Homers help Padres thump Dodgers
Headley, Venable belt three-run shots in Los Angeles

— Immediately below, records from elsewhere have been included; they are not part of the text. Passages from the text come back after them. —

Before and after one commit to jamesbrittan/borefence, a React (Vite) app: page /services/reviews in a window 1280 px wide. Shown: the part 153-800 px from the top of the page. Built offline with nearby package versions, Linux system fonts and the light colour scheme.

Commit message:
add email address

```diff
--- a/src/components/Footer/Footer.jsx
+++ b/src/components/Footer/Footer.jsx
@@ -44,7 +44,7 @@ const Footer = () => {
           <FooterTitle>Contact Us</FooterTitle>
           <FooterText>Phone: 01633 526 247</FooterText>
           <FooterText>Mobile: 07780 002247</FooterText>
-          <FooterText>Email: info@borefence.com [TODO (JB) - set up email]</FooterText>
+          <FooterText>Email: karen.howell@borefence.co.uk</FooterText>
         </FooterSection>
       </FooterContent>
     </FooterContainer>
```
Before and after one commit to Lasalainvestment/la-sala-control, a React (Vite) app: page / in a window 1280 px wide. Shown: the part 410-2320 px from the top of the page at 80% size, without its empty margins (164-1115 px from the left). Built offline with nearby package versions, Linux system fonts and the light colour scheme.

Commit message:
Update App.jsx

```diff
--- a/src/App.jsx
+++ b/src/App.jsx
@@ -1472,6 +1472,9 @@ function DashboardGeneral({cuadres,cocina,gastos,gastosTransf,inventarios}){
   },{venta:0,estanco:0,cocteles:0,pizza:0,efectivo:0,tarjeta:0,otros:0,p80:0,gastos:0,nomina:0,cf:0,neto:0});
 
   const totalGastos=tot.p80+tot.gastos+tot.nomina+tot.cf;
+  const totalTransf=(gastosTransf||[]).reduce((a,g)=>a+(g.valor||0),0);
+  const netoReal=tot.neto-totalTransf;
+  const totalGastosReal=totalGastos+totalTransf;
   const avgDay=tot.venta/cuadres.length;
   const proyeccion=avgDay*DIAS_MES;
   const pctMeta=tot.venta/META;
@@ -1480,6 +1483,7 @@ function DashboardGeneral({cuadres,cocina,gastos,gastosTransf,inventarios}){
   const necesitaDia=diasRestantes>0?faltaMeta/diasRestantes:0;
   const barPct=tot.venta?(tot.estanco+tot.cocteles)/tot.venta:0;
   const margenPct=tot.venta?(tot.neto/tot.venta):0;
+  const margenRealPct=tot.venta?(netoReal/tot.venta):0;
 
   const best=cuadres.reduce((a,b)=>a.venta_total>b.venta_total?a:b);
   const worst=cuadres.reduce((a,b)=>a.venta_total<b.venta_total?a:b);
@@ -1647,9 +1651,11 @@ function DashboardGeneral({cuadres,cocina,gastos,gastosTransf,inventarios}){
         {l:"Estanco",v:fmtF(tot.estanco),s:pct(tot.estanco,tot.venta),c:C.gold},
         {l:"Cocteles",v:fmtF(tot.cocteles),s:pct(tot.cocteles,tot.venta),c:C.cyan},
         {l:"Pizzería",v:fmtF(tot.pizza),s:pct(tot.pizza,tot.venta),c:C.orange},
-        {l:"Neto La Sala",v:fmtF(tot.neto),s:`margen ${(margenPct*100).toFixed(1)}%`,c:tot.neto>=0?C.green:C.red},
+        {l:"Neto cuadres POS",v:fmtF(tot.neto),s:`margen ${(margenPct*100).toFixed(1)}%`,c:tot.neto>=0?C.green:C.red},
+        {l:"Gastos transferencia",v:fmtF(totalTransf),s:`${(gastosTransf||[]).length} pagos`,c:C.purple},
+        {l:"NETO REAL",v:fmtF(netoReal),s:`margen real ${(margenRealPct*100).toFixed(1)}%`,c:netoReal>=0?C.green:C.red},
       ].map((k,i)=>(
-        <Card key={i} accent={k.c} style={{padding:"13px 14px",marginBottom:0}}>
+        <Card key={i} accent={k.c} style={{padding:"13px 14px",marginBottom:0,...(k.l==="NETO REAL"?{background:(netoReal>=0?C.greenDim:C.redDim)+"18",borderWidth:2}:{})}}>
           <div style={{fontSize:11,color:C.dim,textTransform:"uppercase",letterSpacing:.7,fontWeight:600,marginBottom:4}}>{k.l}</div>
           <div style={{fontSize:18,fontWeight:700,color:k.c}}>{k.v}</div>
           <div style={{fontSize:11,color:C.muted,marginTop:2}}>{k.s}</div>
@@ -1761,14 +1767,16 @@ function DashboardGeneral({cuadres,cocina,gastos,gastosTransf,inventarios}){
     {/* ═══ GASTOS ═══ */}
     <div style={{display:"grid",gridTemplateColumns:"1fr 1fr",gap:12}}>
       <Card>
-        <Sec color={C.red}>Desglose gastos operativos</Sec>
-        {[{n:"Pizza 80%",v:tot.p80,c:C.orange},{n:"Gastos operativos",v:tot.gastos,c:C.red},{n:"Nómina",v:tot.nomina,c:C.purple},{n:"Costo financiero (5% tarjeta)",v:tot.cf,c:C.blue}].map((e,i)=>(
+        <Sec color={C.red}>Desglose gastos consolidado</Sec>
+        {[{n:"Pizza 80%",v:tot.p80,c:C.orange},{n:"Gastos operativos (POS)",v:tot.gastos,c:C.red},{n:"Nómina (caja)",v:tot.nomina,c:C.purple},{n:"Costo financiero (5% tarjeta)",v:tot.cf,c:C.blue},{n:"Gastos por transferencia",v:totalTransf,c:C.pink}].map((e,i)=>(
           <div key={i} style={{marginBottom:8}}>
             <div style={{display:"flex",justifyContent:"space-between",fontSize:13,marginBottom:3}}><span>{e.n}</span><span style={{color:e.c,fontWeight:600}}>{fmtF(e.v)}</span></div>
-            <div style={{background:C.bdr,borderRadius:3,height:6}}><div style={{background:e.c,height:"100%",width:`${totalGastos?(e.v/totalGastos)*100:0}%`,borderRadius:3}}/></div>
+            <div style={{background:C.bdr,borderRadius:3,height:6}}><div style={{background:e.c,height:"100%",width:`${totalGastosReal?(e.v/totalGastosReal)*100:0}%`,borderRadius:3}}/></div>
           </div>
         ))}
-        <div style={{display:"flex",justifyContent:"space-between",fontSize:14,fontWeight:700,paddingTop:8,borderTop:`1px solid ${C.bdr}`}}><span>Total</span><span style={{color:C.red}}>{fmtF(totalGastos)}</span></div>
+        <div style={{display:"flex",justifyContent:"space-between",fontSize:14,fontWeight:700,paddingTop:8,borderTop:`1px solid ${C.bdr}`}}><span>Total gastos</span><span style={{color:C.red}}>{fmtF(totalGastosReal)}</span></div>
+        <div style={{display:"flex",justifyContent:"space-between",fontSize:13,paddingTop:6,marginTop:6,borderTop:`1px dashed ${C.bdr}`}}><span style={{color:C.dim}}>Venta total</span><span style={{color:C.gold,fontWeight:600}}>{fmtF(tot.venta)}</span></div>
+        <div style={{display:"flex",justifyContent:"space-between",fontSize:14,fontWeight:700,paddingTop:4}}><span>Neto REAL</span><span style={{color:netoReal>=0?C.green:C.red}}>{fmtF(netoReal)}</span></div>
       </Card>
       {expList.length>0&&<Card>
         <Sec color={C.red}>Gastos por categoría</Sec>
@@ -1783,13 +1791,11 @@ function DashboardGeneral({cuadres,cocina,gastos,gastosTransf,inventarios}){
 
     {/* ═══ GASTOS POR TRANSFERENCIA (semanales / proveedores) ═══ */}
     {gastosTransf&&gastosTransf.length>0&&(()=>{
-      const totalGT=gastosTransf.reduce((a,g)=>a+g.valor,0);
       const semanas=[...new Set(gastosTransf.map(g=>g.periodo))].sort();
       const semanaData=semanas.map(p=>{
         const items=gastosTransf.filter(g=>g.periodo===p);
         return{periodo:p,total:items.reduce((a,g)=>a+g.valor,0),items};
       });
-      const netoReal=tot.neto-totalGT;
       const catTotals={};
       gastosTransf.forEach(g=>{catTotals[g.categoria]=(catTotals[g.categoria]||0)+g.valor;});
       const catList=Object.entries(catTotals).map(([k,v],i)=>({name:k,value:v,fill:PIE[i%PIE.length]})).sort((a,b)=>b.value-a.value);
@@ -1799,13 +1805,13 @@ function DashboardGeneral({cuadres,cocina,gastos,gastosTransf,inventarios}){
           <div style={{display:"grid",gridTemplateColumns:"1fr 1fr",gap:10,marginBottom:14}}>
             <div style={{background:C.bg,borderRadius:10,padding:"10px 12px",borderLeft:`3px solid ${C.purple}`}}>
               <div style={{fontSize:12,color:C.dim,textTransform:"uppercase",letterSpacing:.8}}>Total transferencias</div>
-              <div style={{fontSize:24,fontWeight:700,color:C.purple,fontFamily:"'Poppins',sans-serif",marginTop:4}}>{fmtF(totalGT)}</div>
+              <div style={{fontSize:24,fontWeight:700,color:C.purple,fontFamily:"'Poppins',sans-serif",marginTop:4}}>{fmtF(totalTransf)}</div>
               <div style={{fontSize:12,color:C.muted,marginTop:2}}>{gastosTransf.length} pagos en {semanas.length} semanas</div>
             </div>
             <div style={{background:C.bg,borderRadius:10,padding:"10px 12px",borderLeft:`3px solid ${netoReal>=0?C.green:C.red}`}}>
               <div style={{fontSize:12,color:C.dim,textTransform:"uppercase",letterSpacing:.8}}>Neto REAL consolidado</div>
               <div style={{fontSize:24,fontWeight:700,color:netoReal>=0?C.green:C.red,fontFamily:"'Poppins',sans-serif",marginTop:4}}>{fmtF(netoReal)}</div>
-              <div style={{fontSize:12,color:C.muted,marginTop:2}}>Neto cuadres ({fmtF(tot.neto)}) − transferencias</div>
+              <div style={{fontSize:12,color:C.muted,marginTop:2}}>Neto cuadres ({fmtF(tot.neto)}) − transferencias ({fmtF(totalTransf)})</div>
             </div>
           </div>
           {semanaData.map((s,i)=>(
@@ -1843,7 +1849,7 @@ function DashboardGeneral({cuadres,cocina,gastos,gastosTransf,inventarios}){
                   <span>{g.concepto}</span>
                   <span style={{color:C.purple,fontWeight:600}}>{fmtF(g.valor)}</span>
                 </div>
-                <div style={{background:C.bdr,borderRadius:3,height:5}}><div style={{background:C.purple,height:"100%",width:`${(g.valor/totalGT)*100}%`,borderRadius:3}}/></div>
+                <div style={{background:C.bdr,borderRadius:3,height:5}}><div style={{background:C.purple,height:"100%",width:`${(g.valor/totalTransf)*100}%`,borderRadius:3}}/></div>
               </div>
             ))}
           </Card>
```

LOS ANGELES -- On Chase Headley's final trip to the plate on Monday, in a game that his manager called "crazy," the Padres' third baseman knew he needed a triple in order to hit for the cycle at Dodger Stadium."I don't hit whole lot of triples," Headley said, smiling. "But if you hit a ball in the gap, you've got to will yourself to get there." Instead of a piece of history -- no Padres player has ever hit for the cycle -- Headley hit a routine ground ball to shortstop that proved to be one of the very few things that did not go the Padres' way in a 10-5 victory over the Dodgers before a crowd of 40,860. "I can't say I was in a bad mood," Headley said of the lone out he made during a game that saw him get four hits, including a three-run home run. Neither were his teammates, as the Padres (62-42) again climbed to 20 games over .500 and increased their lead in the National League West to two games over the idle Giants. And why wouldn't the Padres be giddy? They had 14 hits and got a three-run home run from Will Venable, a combined four hits from newcomers Ryan Ludwick and Miguel Tejada and their reliever allowed one run over 3 2/3 innings. "Crazy game," Padres manager Bud Black said. "We had a couple of big swings. We stayed on them. They kept coming at us. Twenty-six [combined] hits? That's a lot of knocks." Headley had four of them, the third time this season he's had four hits in a game. And coming off a month in which he hit .300, Headley said it was important to keep that roll going in August, which figures to be a taxing month for the Padres. "I've been happy with the at-bats I've put together. Right now, I feel like I'm able to get ahead in the count," Headley said. "And when I'm doing that, I'm having success up at the plate." Headley had a double in the second inning, a single in the fourth and then another double in the fifth. Finally, his home run, his eighth of the season, broke the game open in the sixth. For Venable, his July wasn't anything like the one Headley enjoyed. Felled by a lower back strain that caused him to miss 13 games, an injury that plagued his timing at the plate upon his return, Venable was just 3-for-28 in July. "I feel like I'm headed in the right direction as far as seeing the ball," said Venable, who tied his career high with four RBIs. "I feel like I'm getting closer. ... I'm able to control the strike zone a little better," Venable said. San Diego pitcher Clayton Richard, who three times in July allowed at least nine hits in a start, won his ninth game thanks in large part to run support, as he struggled mightily to get through 5 1/3 innings. Richard (9-5) allowed three hits in the first inning alone, including a single to center field by Casey Blake that appeared to have scored the first run of the game. But Chris Denorfia threw out James Loney trying to go to third base before Matt Kemp could cross the plate. The plate umpire, Ted Barrett, waved off the run, and Dodgers manager Joe Torre argued to no avail. All told, Richard allowed hits to five of the first seven batters he faced. He allowed 10 hits and 14 baserunners before Black chose to pull him. Right after the Padres scored five runs in the fourth inning, he walked the first two batters he faced in the bottom of the frame. "Despite the struggle, we came away with a win," Richard said. "That's the big thing. It was a matter of a couple of walks. We put up a five-spot and the last thing you want to do is walk guys." The Dodgers (54-52) scored twice in the fourth off Richard and got two more in the sixth, as reliever Ryan Webb allowed two inherited runners to score. Kemp had five hits for the Dodgers, who stranded 12 baserunners. This was the first game Tejada and Ludwick started together. Both were obtained before Saturday's Trade Deadline. Tejada fisted a two-out, two-run single into center field in the fourth inning for a 5-0 lead. Ludwick hit the ball hard nearly each time up, finishing with two singles. "Those two guys are good hitters," Black said. "Those additions can lengthen our lineup a little. The [opposing] pitcher really has to make pitches through the course of the game."
Corey Brock is a reporter for MLB.com. This story was not subject to the approval of Major League Baseball or its clubs.